■ Task statement ■
Find the word "hash" in the data, then copy each line where it is found.

(Source records)

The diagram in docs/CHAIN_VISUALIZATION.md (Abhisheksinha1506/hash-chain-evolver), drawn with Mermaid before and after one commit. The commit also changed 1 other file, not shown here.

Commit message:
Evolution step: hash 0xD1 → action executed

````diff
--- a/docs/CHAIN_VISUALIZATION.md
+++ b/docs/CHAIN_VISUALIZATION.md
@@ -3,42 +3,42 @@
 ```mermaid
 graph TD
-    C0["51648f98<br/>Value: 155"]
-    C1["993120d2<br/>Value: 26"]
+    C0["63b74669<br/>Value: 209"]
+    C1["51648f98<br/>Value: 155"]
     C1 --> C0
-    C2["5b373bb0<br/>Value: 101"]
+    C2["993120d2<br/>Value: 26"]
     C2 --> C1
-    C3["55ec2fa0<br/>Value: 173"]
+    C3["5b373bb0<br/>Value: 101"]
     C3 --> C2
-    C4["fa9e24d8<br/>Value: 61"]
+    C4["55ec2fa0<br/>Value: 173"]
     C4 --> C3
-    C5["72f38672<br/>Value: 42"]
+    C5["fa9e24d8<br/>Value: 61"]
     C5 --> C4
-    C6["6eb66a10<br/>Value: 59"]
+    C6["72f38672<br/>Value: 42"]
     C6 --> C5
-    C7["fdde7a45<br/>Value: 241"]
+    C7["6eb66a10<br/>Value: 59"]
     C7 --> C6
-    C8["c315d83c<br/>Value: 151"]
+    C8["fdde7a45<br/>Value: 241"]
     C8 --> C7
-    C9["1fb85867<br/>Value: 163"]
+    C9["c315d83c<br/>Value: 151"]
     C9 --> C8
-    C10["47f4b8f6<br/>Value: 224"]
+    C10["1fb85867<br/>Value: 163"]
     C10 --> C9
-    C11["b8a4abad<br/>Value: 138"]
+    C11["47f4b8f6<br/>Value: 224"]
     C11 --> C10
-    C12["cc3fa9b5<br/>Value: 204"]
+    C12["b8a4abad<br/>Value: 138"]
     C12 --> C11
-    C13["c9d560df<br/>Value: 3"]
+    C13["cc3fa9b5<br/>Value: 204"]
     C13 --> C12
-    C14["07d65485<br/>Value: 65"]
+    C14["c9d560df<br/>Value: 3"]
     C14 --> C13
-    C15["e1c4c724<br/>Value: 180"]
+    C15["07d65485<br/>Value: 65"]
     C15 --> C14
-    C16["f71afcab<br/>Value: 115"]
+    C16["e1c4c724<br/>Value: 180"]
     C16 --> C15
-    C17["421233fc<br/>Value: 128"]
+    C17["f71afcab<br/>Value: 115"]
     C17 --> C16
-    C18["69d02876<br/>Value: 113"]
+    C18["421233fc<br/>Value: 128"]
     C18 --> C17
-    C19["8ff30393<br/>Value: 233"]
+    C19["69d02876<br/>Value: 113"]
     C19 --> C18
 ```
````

(End Source records)

■ Task answer ■
The diagram in docs/CHAIN_VISUALIZATION.md (Abhisheksinha1506/hash-chain-evolver), drawn with Mermaid before and after one commit. The commit also changed 1 other file, not shown here.
Evolution step: hash 0xD1 → action executed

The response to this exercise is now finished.